"In three different studies, we’ve found that if you combine strength training with flexibility training, you get 19 percent better strength gains," says Westcott, whose book Specialized Strength Training has stretches for every muscle group. Adding in stretching doesn’t mean you’ll have a longer workout: "If you stretch the muscle for about 30 seconds right after you train it, it gives you something to do while you rest between exercises."
Take a Day Off — Really
Strength training causes microtrauma in the muscle and the connective tissue, stimulating the cells to start rebuilding, which is what increases muscle mass. "The old advice was to rest for 48 hours," Westcott says. "New research says that it takes 72 hours to accomplish repair and rebuilding, so instead of strength training every two days, switch to every three and you’ll actually see better results." If you want to work out more often, train different muscle groups at each session.
"If you’re not doing cardio three times a week, you need to start," Peeke says. "And if you’re up to three weekly workouts, try to add more sessions. After 40, you have to try to do it every day to keep your metabolism humming: Deliberately knock out 300 to 400 calories on an elliptical trainer, a treadmill, a Spinning bike, whatever. Walking also counts." Cardio workouts, unlike strength training, can be done every day. "It’s a lower-intensity stimulus on your muscles for a longer period of time," Westcott notes. "But if you want to take your cardio training to the next level, you have to alternate hard-training days with easier walking days so your muscles have time to recover."
Break Out of Your Rut
Try a new activity, class, or machine to shake your muscles out of complacency. The more you repeat a certain activity, the more efficient your muscles become, so you burn fewer calories. Can’t sever your attachment to the treadmill? Change the incline to increase intensity and vary the movement: "You get the same results from a three-mile-per-hour walk on a treadmill at a six percent incline — and get the same calorie burn — as from running on a flat surface at a quicker pace," Brooks says.
Focus for Results
Reality check: Do you bring stacks of stuff to read while you’re on the bike? "If you can focus on something else while you’re working out, you’re not doing it hard enough," Kaehler says. Listening to music is fine, however; the tunes you pick can actually help you kick up your effort.
Do a Condensed Cardio Session
"Get it out of your mind that cardio has to be 30 to 50 minutes every time to be meaningful," Kaehler says. Alternate two vigorous 20-minute workouts with three or four longer workouts every week.

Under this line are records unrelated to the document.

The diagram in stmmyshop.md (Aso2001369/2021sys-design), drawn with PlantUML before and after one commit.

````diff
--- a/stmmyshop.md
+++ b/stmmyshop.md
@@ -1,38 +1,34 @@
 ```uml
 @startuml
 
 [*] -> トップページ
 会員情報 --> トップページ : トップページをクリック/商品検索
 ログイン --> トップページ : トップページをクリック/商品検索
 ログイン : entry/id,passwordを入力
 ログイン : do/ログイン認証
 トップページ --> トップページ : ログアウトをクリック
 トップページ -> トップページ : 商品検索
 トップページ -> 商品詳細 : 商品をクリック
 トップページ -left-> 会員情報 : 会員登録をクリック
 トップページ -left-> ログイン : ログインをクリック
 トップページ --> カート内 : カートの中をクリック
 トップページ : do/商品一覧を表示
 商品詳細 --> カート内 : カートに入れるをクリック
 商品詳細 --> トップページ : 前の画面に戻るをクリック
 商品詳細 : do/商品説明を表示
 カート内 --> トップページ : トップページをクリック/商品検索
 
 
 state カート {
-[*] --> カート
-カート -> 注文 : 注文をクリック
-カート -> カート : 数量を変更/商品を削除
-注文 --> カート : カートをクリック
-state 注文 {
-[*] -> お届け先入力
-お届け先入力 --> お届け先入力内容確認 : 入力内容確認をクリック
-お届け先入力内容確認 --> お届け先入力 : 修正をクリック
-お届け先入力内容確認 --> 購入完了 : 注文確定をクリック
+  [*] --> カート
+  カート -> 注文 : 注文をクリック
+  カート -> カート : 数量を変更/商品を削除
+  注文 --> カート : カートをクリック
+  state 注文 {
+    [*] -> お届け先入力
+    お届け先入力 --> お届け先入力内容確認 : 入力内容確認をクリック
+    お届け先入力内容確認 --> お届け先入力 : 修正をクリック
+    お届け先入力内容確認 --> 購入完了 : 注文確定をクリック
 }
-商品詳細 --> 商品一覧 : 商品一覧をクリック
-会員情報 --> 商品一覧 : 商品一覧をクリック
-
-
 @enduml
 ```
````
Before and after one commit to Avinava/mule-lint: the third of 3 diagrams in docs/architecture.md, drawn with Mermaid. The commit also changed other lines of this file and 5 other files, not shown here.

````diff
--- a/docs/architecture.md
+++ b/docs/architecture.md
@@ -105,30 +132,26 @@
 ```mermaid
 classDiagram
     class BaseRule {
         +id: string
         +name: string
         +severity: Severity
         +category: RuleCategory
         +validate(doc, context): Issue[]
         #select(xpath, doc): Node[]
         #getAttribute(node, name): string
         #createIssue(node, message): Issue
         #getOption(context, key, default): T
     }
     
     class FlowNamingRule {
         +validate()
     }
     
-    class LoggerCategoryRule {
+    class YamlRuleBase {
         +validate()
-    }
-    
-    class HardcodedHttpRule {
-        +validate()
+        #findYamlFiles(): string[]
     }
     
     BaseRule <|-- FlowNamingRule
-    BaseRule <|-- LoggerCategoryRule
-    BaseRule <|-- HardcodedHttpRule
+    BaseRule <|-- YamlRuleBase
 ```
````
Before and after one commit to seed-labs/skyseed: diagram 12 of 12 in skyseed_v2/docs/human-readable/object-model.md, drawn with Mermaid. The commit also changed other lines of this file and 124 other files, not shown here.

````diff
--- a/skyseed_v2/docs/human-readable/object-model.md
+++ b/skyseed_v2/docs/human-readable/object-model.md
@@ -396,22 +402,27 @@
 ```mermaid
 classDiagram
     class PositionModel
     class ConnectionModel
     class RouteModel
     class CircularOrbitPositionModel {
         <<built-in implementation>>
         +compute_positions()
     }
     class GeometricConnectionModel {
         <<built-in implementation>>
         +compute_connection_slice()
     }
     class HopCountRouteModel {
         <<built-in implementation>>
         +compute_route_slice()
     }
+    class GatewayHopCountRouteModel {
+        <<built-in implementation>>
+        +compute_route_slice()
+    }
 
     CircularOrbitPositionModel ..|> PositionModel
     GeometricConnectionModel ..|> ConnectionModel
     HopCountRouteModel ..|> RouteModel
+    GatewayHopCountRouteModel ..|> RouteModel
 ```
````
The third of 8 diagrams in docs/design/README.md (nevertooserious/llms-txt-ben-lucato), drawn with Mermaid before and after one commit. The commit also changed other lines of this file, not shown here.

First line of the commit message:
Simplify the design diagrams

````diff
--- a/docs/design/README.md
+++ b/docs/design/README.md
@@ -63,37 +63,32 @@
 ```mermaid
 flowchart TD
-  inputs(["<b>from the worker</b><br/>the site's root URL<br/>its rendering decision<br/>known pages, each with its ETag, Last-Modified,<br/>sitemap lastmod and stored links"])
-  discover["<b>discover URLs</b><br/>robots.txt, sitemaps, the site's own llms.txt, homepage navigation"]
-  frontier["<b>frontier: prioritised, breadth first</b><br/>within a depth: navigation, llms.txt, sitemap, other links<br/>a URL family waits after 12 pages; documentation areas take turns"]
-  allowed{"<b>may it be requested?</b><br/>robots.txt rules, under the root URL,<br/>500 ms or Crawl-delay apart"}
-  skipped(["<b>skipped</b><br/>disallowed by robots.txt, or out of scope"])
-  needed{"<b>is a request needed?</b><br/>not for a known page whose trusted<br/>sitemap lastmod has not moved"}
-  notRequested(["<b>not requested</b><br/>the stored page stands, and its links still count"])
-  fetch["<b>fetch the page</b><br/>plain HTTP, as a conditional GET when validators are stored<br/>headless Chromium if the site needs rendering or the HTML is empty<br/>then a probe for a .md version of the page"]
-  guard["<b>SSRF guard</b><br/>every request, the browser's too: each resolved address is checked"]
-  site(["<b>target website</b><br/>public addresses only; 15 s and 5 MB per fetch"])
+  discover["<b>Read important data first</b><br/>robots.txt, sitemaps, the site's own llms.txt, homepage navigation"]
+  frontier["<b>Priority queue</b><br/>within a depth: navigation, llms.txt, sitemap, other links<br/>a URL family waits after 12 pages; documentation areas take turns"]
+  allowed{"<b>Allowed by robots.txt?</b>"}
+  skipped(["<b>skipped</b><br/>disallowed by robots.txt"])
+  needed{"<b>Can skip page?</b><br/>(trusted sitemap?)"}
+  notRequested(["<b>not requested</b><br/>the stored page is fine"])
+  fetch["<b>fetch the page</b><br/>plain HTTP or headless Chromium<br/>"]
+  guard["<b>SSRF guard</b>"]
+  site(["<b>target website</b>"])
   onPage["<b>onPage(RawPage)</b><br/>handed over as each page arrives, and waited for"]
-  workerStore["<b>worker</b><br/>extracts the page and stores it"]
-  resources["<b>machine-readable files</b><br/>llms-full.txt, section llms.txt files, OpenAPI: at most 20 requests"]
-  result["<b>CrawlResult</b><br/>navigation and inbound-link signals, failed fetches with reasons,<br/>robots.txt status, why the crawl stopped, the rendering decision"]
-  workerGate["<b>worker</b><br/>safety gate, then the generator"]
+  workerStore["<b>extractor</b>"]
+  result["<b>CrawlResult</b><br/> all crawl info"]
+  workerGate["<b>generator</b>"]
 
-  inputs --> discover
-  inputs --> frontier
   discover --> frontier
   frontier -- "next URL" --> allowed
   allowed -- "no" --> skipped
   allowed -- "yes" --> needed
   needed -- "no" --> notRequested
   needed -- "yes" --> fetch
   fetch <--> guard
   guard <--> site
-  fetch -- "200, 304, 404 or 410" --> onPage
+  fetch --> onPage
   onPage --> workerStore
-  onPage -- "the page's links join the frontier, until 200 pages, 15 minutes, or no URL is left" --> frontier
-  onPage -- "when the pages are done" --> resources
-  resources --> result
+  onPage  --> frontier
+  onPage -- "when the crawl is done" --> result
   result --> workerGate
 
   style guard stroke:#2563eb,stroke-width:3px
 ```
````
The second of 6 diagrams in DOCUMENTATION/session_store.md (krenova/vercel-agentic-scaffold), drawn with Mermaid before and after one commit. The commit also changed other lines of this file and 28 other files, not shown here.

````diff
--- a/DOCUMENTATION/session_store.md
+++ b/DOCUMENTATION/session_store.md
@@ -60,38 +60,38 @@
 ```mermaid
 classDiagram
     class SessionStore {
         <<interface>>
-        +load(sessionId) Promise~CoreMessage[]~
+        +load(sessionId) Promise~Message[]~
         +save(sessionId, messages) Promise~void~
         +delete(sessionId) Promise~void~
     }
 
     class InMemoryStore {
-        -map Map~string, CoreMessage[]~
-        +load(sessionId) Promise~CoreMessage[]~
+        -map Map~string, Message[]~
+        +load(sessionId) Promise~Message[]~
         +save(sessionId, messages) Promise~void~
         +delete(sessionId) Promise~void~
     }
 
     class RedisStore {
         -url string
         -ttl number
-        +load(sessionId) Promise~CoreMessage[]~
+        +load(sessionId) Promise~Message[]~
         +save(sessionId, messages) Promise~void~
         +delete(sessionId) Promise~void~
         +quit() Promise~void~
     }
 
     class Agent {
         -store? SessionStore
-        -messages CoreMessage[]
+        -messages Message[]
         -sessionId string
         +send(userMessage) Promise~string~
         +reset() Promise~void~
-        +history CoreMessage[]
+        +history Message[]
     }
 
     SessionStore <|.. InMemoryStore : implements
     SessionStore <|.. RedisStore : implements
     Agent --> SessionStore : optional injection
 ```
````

On the two days a week you strength train, do a 20-minute interval workout after you finish the weights. Increase the speed, incline, or resistance every five minutes to keep yourself working. On cardio-only days, break those longer sessions into three or four 15-minute bouts on different machines.
Push Your Comfort Zone
"I see women who walk at the same pace every day," Smith says. "To really see results, you have to push yourself out of your comfort zone at least 10 to 20 percent of the time. I explain it in terms of expressions: You’ve got your happy face on when you’re walking with your girlfriends. Every once in a while, you need that determined face, where you’re almost breathless and thinking, ‘I can do this for only 90 seconds.’ It’s those 90-second spurts that really improve your fitness level."